The significance of the sacrificial lamb in Judaism is recorded throughout the Hebrew Bible, and its symbol of purification is an ancient one. Though open to interpretation, references to the sacrificial lamb in the Hebrew Bible have also been aligned, by some scholars, to represent the Jewish people. In ancient times, during the days of the First and Second Temples, lambs were offered as daily sacrifices and personal sacrifices, and they were slaughtered to commemorate holy holidays.
Many verses in the Hebrew Bible reference the sacrifice of the lamb at the worship altar as an important daily offering made to honor God during the mornings and evenings. For example, Exodus 29:38-39 states: "Now this is what you shall offer on the altar: two one year old lambs each day, continuously. The one lamb you shall offer in the morning and the other lamb you shall offer at twilight ... " Later on, Numbers 28:3 also describes the central role that the lamb played in the daily sacrifices made to God: " ... This is the offering by fire which you shall offer to the Lord: two male lambs one year old without defect as a continual burnt offering each day."
According to the Hebrew Bible, lambs were also sacrificed for a wide range of occasions. In addition to being sacrificed daily and presented at the altar, lambs were sacrificed on special holidays, such as Passover: "Then on the fourteenth day of the first month shall be the Lord's Passover ... You shall present an offering by fire, a burnt offering to the Lord: two bulls and one ram and seven male lambs one year old ... " (Numbers 28:16, 19). Lambs were also sacrificed for personal sins, as described in Leviticus: "When the days of her purification are completed ... she shall bring to the priest at the doorway of the tent of meeting a one year old lamb for a burnt offering ... for a sin offering. Then he shall offer it before the Lord and make atonement for her, and she shall be cleansed from the flow of her blood" (Leviticus 12:6-7).
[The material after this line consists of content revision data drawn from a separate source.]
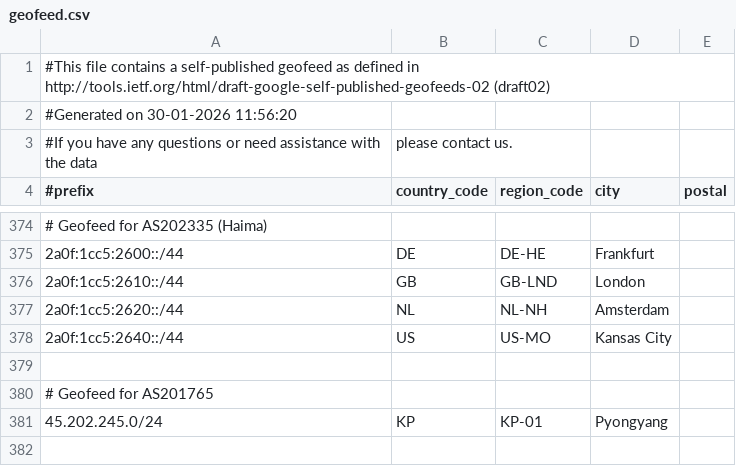
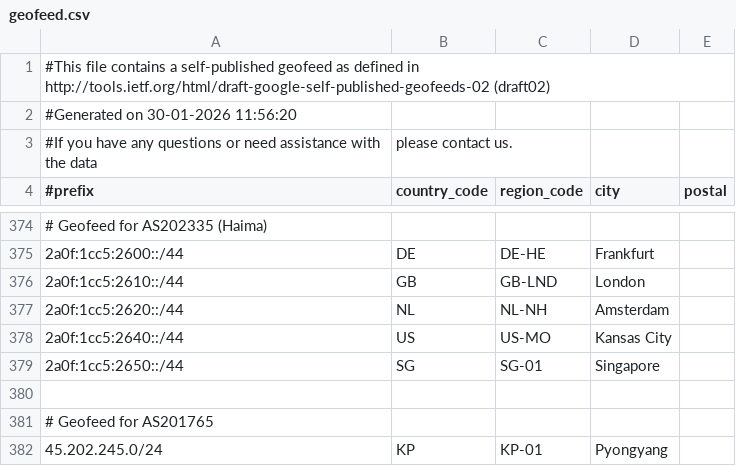
Before and after one commit to MoeDove-LLC/WEB, a CSV file: geofeed.csv, drawn as a sheet; only a part is shown, gaps mark what is left out; the diff names each change by its address in the sheet, - before the commit and + after, or states it on an @@ line.

Commit message:
Add geofeed entry for Singapore (Haima)

```diff
--- a/geofeed.csv
+++ b/geofeed.csv
+row 379: 2a0f:1cc5:2650::/44 | SG | SG-01 | Singapore
```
The Jewish People
In a chapter of the Hebrew Bible's prophetic book of Isaiah, a long description is given to what has commonly been understood by Jews as a description that tells the tale of the suffering servant, which has been understood by some as a metaphor of the Jewish people -- although this has also been disputed. This person "had no beauty or majesty to attract us to him" (Isaiah 53:2), and was "despised and rejected by mankind, a man of suffering, and familiar with pain" (Isaiah 53:3). This suffering servant is closely aligned to the sacrificial lamb: "He was oppressed and afflicted, yet he did not open his mouth; he was led like a lamb to the slaughter .... " (Isaiah 53:7). Many Christians believe that this lamb represents the Messiah, or Jesus Christ.
Within Judaism, the sacrificial lamb acts as a symbol of purification and atonement. The sacrificial lamb, as described in the Torah, itself may represent purity: As a healthy 1-year-old male lamb, it had not yet been tainted by diseases and health problems more common in adulthood. Although lambs are not sacrificed daily by Jews today, its symbolic significance is still integrated throughout several traditions. For example, the Passover meal -- an important Jewish religious holiday that celebrates the freedom of their Jewish ancestors out of Egypt -- must include the bone of a lamb, as it symbolizes the original paschal, meaning related to Passover, sacrifice.
- BananaStock/BananaStock/Getty Images